The Friday List: Common Problems with Hypothetical Backtested Performance
Today, we offer our “Friday List,” an occasional feature summarizing a topic significant to investment management professionals interested in regulatory issues. Our Friday Lists are an expanded “Our Take” on a particular subject, offering our unique (and sometimes controversial) perspective on an industry topic.
Every year, the SEC publishes a handful of enforcement cases alleging that an investment adviser violated the advertising and marketing rules by misusing hypothetical backtested performance (HBP). In our experience with exams, the SEC nearly always cites deficiencies when firms use HBP in marketing. Although there is no rule specifically prohibiting the use of HBP, our position is that firms should never use HBP. To support our view, we have highlighted below 10 of the most common HBP failings and cite to specific SEC actions (click on links). As a side note, most institutional investors with whom we work look very critically at HBP because they also understand the limitations.
10 Common Problems with Hypothetical Backtested Performance
- Failure to disclose limitations. One common allegation is that firms fail to fully disclose the limitations on HBP.
- Insufficient backup data. The SEC will seek to verify that you have maintained adequate backup data to support your HBP claims.
- Cherry-picking time periods. Many firms have violated the SEC marketing rules when they cherry-pick a specific time period that makes their HBP look better.
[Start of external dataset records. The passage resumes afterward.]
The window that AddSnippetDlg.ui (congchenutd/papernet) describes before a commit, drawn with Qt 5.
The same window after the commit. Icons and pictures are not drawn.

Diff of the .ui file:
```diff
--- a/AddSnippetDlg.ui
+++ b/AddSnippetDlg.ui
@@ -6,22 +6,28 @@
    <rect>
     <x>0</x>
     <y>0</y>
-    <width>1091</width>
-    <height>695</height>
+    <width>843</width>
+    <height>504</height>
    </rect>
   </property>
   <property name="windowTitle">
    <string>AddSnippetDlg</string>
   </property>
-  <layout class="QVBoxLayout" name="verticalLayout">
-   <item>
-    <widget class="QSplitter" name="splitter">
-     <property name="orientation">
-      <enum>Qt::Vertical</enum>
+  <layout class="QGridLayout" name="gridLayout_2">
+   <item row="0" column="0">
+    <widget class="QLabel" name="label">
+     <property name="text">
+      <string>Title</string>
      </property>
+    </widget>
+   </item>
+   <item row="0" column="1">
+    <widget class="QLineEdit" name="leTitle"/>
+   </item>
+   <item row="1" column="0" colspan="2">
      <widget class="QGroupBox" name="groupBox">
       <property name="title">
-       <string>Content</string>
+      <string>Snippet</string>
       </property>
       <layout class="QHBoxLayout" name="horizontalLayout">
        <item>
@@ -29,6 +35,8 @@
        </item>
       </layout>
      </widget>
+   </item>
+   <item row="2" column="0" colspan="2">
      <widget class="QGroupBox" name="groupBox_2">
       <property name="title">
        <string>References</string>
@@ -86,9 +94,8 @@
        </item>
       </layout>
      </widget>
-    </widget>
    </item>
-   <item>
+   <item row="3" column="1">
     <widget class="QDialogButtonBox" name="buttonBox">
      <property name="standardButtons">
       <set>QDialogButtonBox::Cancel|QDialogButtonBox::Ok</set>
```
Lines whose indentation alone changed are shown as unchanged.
- Misleading disclosures. Hidden or confusing HBP disclosure will draw the SEC’s enforcement interest.
- Retrospective model changes. Firms can’t keep tinkering with their models to improve the HBP results.
- Using incorrect historical market inputs. The SEC can verify actual market data from past time periods, so make sure you use the correct numbers.
- Applying different models. The SEC has raised red flags when HBP differs significantly from audited or live performance information applying the same models.
- Using the wrong model rules. Firms have gone astray by applying different model rules to the backtested data than they use to manage real accounts.
- Investments didn’t exist. The SEC will call out HBP that includes investments that were not available at the time.
- Faulty algorithm. Check the algorithm used, because faulty programming can result in inflated performance numbers.